Industry experts believe that wind energy could supply 5000 megawatts of electric power generation in New York, enough to meet eight to 10 percent of the state's electric power consumption.
GOVERNMENT RECOUPS MONEY FROM SUPERFUND CLEANUP
NEW YORK, New York, January 26, 2001 (ENS) The United States has reached a proposed settlement with Marisol, Incorporated to pay about $11 million toward cleanup costs at the Lang Property federal Superfund site in Pemberton Township.
In the 1970s, hazardous waste from Marisol was disposed of at the Lang Property, a 40 acre parcel of rural land in New Jersey's Pinelands National Reserve, one of the country's valuable environmental resources.
The U.S. Environmental Protection Agency (EPA) removed and disposed of 13,200 tons of contaminated soil at the site, and constructed a system that has treated 232 million gallons of contaminated groundwater since August 1995.
"The good news is that EPA's cleanup at the Lang Property is working to restore the aquifer," EPA acting regional administrator William Muszynski explained. "Marisol showed good faith by starting to repay the government even before the settlement was officially completed."
Federal Superfund Trust monies covered 90 percent and New Jersey the remaining 10 percent of the costs for the two phases of the site cleanup. These phases included the 1988 cleanup of contaminated soil and other surface hazards, and then later, the construction and operation of the treatment system that removes volatile organic compounds and metals from the groundwater and reinjects the treated water into the underlying aquifer.
The federal government will recover about $10 million, and the state of New Jersey about $1.1 million from the settlement.
"This is how the Superfund program is designed to work, enabling large cleanups to proceed for protection of public health and the environment, in this case the sensitive underlying aquifer in the Pinelands. The significant $11 million cost recovery is welcome news for the cleanup program in New Jersey," said New York Department of Environmental Protection commissioner Bob Shinn.
GLOBALIZATION HIGHLIGHTED BY YOUTH SUMMIT
WASHINGTON, DC, January 26, 2001 (ENS) - The new global economy, lambasted by environmental and human rights activists, is the topic of a youth summit this weekend.
As part of the effort to ensure that globalization includes protections of human rights and the environment, the Sierra Club and Amnesty International USA are bringing 200 students from around the country to Washington, DC to participate in workshops and meet with their members of Congress.
The Youth Summit on Globalization, which starts today, will culminate with a rally at the U.S. Capitol on Monday morning before the students go to meetings with their representatives.
In the past year, there have been several protests regarding the threats that unrestrained free trade can have on the environment and human rights. The Youth Summit on Globalization aims to focus the energy of this movement and give youth the tools they need to really go about making change.

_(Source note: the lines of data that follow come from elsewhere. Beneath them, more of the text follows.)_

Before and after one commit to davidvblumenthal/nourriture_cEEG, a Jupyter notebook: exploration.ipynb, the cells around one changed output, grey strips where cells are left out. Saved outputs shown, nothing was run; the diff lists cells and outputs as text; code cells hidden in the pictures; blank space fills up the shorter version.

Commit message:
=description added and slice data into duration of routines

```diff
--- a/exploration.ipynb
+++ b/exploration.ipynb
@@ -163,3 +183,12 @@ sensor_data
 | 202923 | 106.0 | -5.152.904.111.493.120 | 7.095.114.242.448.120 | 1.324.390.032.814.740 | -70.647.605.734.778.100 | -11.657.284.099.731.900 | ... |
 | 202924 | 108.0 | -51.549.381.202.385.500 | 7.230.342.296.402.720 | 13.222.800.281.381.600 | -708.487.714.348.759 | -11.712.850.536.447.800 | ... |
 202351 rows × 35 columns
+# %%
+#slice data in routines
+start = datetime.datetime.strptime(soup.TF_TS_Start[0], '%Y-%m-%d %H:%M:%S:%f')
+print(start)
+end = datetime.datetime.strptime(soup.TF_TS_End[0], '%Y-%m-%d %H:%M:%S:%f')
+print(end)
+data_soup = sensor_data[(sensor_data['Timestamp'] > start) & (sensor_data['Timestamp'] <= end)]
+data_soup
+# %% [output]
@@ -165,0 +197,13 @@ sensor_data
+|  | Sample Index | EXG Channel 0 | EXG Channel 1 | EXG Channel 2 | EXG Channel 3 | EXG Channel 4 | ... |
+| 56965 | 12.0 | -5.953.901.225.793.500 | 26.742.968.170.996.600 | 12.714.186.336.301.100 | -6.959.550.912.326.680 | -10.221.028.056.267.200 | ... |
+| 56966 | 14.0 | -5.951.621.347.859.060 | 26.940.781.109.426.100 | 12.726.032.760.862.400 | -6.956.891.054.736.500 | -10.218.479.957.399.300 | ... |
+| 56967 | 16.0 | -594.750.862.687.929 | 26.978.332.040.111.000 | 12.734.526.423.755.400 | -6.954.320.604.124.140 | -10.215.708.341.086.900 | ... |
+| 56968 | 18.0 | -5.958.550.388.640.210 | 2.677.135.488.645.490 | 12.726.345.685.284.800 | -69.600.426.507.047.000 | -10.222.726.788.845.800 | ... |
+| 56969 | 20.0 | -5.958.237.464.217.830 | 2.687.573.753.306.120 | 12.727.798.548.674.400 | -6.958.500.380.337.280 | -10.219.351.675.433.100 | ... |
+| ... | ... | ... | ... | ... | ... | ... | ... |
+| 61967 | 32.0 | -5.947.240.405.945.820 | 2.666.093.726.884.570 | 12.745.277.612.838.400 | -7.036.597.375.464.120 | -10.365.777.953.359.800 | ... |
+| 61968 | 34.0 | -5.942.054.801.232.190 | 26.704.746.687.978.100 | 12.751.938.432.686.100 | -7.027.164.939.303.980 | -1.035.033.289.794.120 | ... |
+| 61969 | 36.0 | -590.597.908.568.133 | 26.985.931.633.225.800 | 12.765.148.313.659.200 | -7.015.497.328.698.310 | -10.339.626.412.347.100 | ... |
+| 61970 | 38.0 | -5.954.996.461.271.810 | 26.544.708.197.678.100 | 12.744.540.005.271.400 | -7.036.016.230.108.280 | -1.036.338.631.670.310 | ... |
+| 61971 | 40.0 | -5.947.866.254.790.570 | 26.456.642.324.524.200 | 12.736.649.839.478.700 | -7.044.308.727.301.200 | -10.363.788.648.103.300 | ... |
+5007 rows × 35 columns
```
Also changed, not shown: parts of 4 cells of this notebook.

Speakers from Amnesty International and Sierra Club and 200 student activists will address the rally Monday morning on the House Triangle, at the southeast corner of the U.S. Capitol building.
Beginning today, the students will help plan the defense of the environment and of environmental activists in the face of globalization, the Sierra Club says. The summit will be held at the National 4-H Center in Chevy Chase, Maryland.
Many international agreements ignore environmental and human rights concerns, the groups say, and set foreign policy based on the dictates of global corporations rather than human values. The Youth Summit is intended to will help build the movement to protect human rights and the environment.